● Work required: Restate the entries below exactly, and keep all images out of the answer.

Before-and-after change data
════════════════════

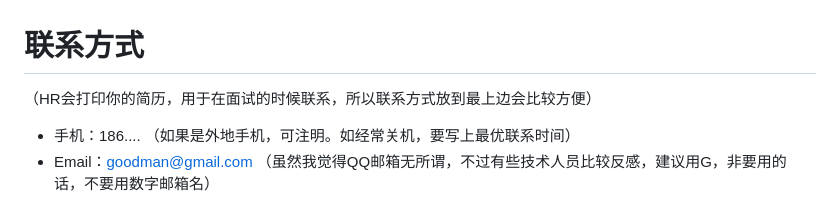
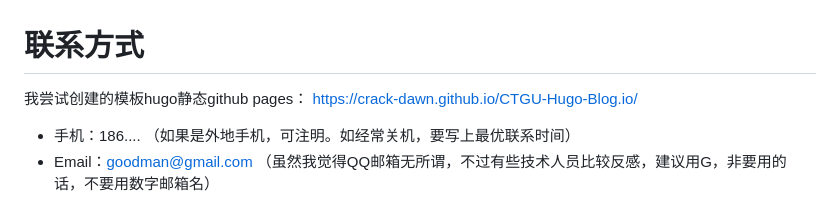
Before and after one commit to crack-dawn/crack-dawn, a Markdown page: README.md, the part around the change. GitHub-like rendering.

```diff
--- a/README.md
+++ b/README.md
@@ -1,7 +1,7 @@
 
 # 联系方式
 
-（HR会打印你的简历，用于在面试的时候联系，所以联系方式放到最上边会比较方便）
+我尝试创建的模板hugo静态github pages： https://crack-dawn.github.io/CTGU-Hugo-Blog.io/
 
 - 手机：186.... （如果是外地手机，可注明。如经常关机，要写上最优联系时间）
 - Email：goodman@gmail.com （虽然我觉得QQ邮箱无所谓，不过有些技术人员比较反感，建议用G，非要用的话，不要用数字邮箱名）
```
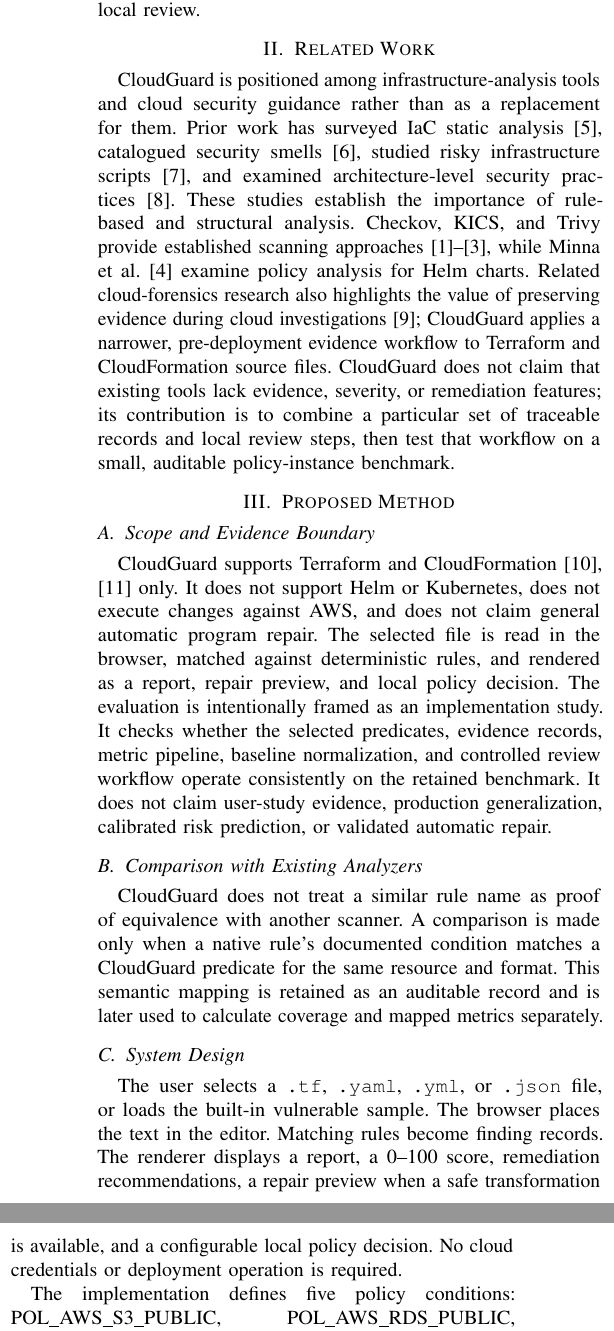
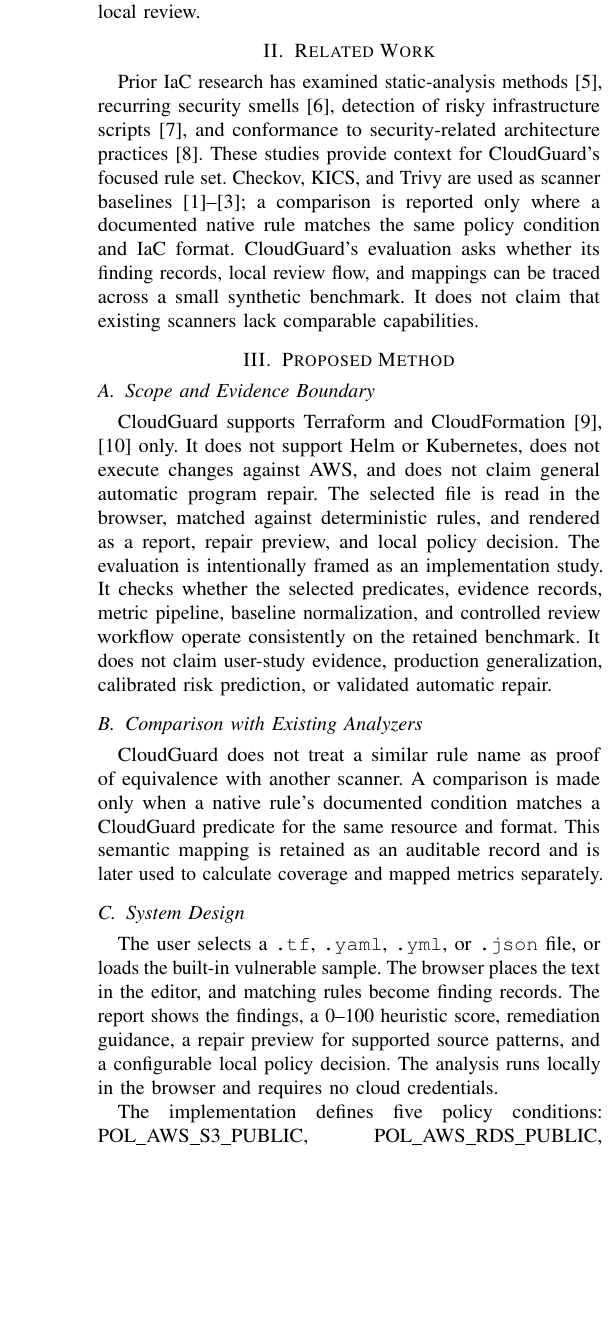
Before and after one commit to duday8329-ai/cloudguard-research, a LaTeX paper (CloudGuard_Conference_Paper.tex): two parts of the columns of page 2 of 6 before the commit and part of one column of page 2 of 6 after it, the two joined at a grey line, cut so that both start at the same text, the shorter picture padded with empty space. Compiled offline with pdfLaTeX.

Commit message:
Refine related work and conference table layout

```diff
--- a/CloudGuard_Conference_Paper.tex
+++ b/CloudGuard_Conference_Paper.tex
@@ -94,7 +94,7 @@
 The contributions are: (1) a traceable policy-instance representation for local AWS IaC review; (2) an explainable finding workflow that preserves policy ID, severity, source evidence, heuristic risk deductions, control reference, and remediation guidance; (3) a reproducible synthetic mutation benchmark and cross-tool normalization procedure for implementation sanity testing; and (4) controlled repair previews and local policy gating presented as supporting engineering controls rather than general repair claims. The objectives are limited to detecting five selected conditions, preserving this evidence chain, regenerating the retained benchmark metrics, and supporting cautious local review.
 
 \section{Related Work}
-CloudGuard is positioned among infrastructure-analysis tools and cloud security guidance rather than as a replacement for them. Prior work has surveyed IaC static analysis~\cite{chiari2022survey}, catalogued security smells~\cite{rahman2019sins}, studied risky infrastructure scripts~\cite{dai2020risky}, and examined architecture-level security practices~\cite{ntentos2022conformance}. These studies establish the importance of rule-based and structural analysis. Checkov, KICS, and Trivy provide established scanning approaches~\cite{checkov,kics,trivy}, while Minna et al.~\cite{minna2026automated} examine policy analysis for Helm charts. Related cloud-forensics research also highlights the value of preserving evidence during cloud investigations~\cite{sukumar2026forensics}; CloudGuard applies a narrower, pre-deployment evidence workflow to Terraform and CloudFormation source files. CloudGuard does not claim that existing tools lack evidence, severity, or remediation features; its contribution is to combine a particular set of traceable records and local review steps, then test that workflow on a small, auditable policy-instance benchmark.
+Prior IaC research has examined static-analysis methods~\cite{chiari2022survey}, recurring security smells~\cite{rahman2019sins}, detection of risky infrastructure scripts~\cite{dai2020risky}, and conformance to security-related architecture practices~\cite{ntentos2022conformance}. These studies provide context for CloudGuard's focused rule set. Checkov, KICS, and Trivy are used as scanner baselines~\cite{checkov,kics,trivy}; a comparison is reported only where a documented native rule matches the same policy condition and IaC format. CloudGuard's evaluation asks whether its finding records, local review flow, and mappings can be traced across a small synthetic benchmark. It does not claim that existing scanners lack comparable capabilities.
 
 \section{Proposed Method}
 \subsection{Scope and Evidence Boundary}
@@ -105,7 +105,7 @@
 CloudGuard does not treat a similar rule name as proof of equivalence with another scanner. A comparison is made only when a native rule's documented condition matches a CloudGuard predicate for the same resource and format. This semantic mapping is retained as an auditable record and is later used to calculate coverage and mapped metrics separately.
 
 \subsection{System Design}
-The user selects a \texttt{.tf}, \texttt{.yaml}, \texttt{.yml}, or \texttt{.json} file, or loads the built-in vulnerable sample. The browser places the text in the editor. Matching rules become finding records. The renderer displays a report, a 0--100 score, remediation recommendations, a repair preview when a safe transformation is available, and a configurable local policy decision. No cloud credentials or deployment operation is required.
+The user selects a \texttt{.tf}, \texttt{.yaml}, \texttt{.yml}, or \texttt{.json} file, or loads the built-in vulnerable sample. The browser places the text in the editor, and matching rules become finding records. The report shows the findings, a 0--100 heuristic score, remediation guidance, a repair preview for supported source patterns, and a configurable local policy decision. The analysis runs locally in the browser and requires no cloud credentials.
 
 The implementation defines five policy conditions: POL\_AWS\_S3\_PUBLIC, POL\_AWS\_RDS\_PUBLIC, POL\_AWS\_SG\_UNRESTRICTED, POL\_AWS\_IAM\_WILDCARD, and POL\_AWS\_RDS\_ENCRYPTION. The selected controls are aligned with AWS security guidance~\cite{awswell,s3public,rdsnetwork,sg-rules,iam-action}. The score begins at 100 and subtracts 28, 25, 18, 18, and 14 points for these findings, respectively. These deductions are CloudGuard-defined heuristic weights selected to provide transparent relative prioritization; they are not calibrated probabilities of compromise.
 
```
Also changed, not shown: CloudGuard_Conference_Paper.tex (7 more changed lines).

════════════════════

● Answer below:
Before and after one commit to crack-dawn/crack-dawn, a Markdown page: README.md, the part around the change. GitHub-like rendering.

```diff
--- a/README.md
+++ b/README.md
@@ -1,7 +1,7 @@
 
 # 联系方式
 
-（HR会打印你的简历，用于在面试的时候联系，所以联系方式放到最上边会比较方便）
+我尝试创建的模板hugo静态github pages： https://crack-dawn.github.io/CTGU-Hugo-Blog.io/
 
 - 手机：186.... （如果是外地手机，可注明。如经常关机，要写上最优联系时间）
 - Email：goodman@gmail.com （虽然我觉得QQ邮箱无所谓，不过有些技术人员比较反感，建议用G，非要用的话，不要用数字邮箱名）
```
Before and after one commit to duday8329-ai/cloudguard-research, a LaTeX paper (CloudGuard_Conference_Paper.tex): two parts of the columns of page 2 of 6 before the commit and part of one column of page 2 of 6 after it, the two joined at a grey line, cut so that both start at the same text, the shorter picture padded with empty space. Compiled offline with pdfLaTeX.

Commit message:
Refine related work and conference table layout

```diff
--- a/CloudGuard_Conference_Paper.tex
+++ b/CloudGuard_Conference_Paper.tex
@@ -94,7 +94,7 @@
 The contributions are: (1) a traceable policy-instance representation for local AWS IaC review; (2) an explainable finding workflow that preserves policy ID, severity, source evidence, heuristic risk deductions, control reference, and remediation guidance; (3) a reproducible synthetic mutation benchmark and cross-tool normalization procedure for implementation sanity testing; and (4) controlled repair previews and local policy gating presented as supporting engineering controls rather than general repair claims. The objectives are limited to detecting five selected conditions, preserving this evidence chain, regenerating the retained benchmark metrics, and supporting cautious local review.
 
 \section{Related Work}
-CloudGuard is positioned among infrastructure-analysis tools and cloud security guidance rather than as a replacement for them. Prior work has surveyed IaC static analysis~\cite{chiari2022survey}, catalogued security smells~\cite{rahman2019sins}, studied risky infrastructure scripts~\cite{dai2020risky}, and examined architecture-level security practices~\cite{ntentos2022conformance}. These studies establish the importance of rule-based and structural analysis. Checkov, KICS, and Trivy provide established scanning approaches~\cite{checkov,kics,trivy}, while Minna et al.~\cite{minna2026automated} examine policy analysis for Helm charts. Related cloud-forensics research also highlights the value of preserving evidence during cloud investigations~\cite{sukumar2026forensics}; CloudGuard applies a narrower, pre-deployment evidence workflow to Terraform and CloudFormation source files. CloudGuard does not claim that existing tools lack evidence, severity, or remediation features; its contribution is to combine a particular set of traceable records and local review steps, then test that workflow on a small, auditable policy-instance benchmark.
+Prior IaC research has examined static-analysis methods~\cite{chiari2022survey}, recurring security smells~\cite{rahman2019sins}, detection of risky infrastructure scripts~\cite{dai2020risky}, and conformance to security-related architecture practices~\cite{ntentos2022conformance}. These studies provide context for CloudGuard's focused rule set. Checkov, KICS, and Trivy are used as scanner baselines~\cite{checkov,kics,trivy}; a comparison is reported only where a documented native rule matches the same policy condition and IaC format. CloudGuard's evaluation asks whether its finding records, local review flow, and mappings can be traced across a small synthetic benchmark. It does not claim that existing scanners lack comparable capabilities.
 
 \section{Proposed Method}
 \subsection{Scope and Evidence Boundary}
@@ -105,7 +105,7 @@
 CloudGuard does not treat a similar rule name as proof of equivalence with another scanner. A comparison is made only when a native rule's documented condition matches a CloudGuard predicate for the same resource and format. This semantic mapping is retained as an auditable record and is later used to calculate coverage and mapped metrics separately.
 
 \subsection{System Design}
-The user selects a \texttt{.tf}, \texttt{.yaml}, \texttt{.yml}, or \texttt{.json} file, or loads the built-in vulnerable sample. The browser places the text in the editor. Matching rules become finding records. The renderer displays a report, a 0--100 score, remediation recommendations, a repair preview when a safe transformation is available, and a configurable local policy decision. No cloud credentials or deployment operation is required.
+The user selects a \texttt{.tf}, \texttt{.yaml}, \texttt{.yml}, or \texttt{.json} file, or loads the built-in vulnerable sample. The browser places the text in the editor, and matching rules become finding records. The report shows the findings, a 0--100 heuristic score, remediation guidance, a repair preview for supported source patterns, and a configurable local policy decision. The analysis runs locally in the browser and requires no cloud credentials.
 
 The implementation defines five policy conditions: POL\_AWS\_S3\_PUBLIC, POL\_AWS\_RDS\_PUBLIC, POL\_AWS\_SG\_UNRESTRICTED, POL\_AWS\_IAM\_WILDCARD, and POL\_AWS\_RDS\_ENCRYPTION. The selected controls are aligned with AWS security guidance~\cite{awswell,s3public,rdsnetwork,sg-rules,iam-action}. The score begins at 100 and subtracts 28, 25, 18, 18, and 14 points for these findings, respectively. These deductions are CloudGuard-defined heuristic weights selected to provide transparent relative prioritization; they are not calibrated probabilities of compromise.
 
```
Also changed, not shown: CloudGuard_Conference_Paper.tex (7 more changed lines).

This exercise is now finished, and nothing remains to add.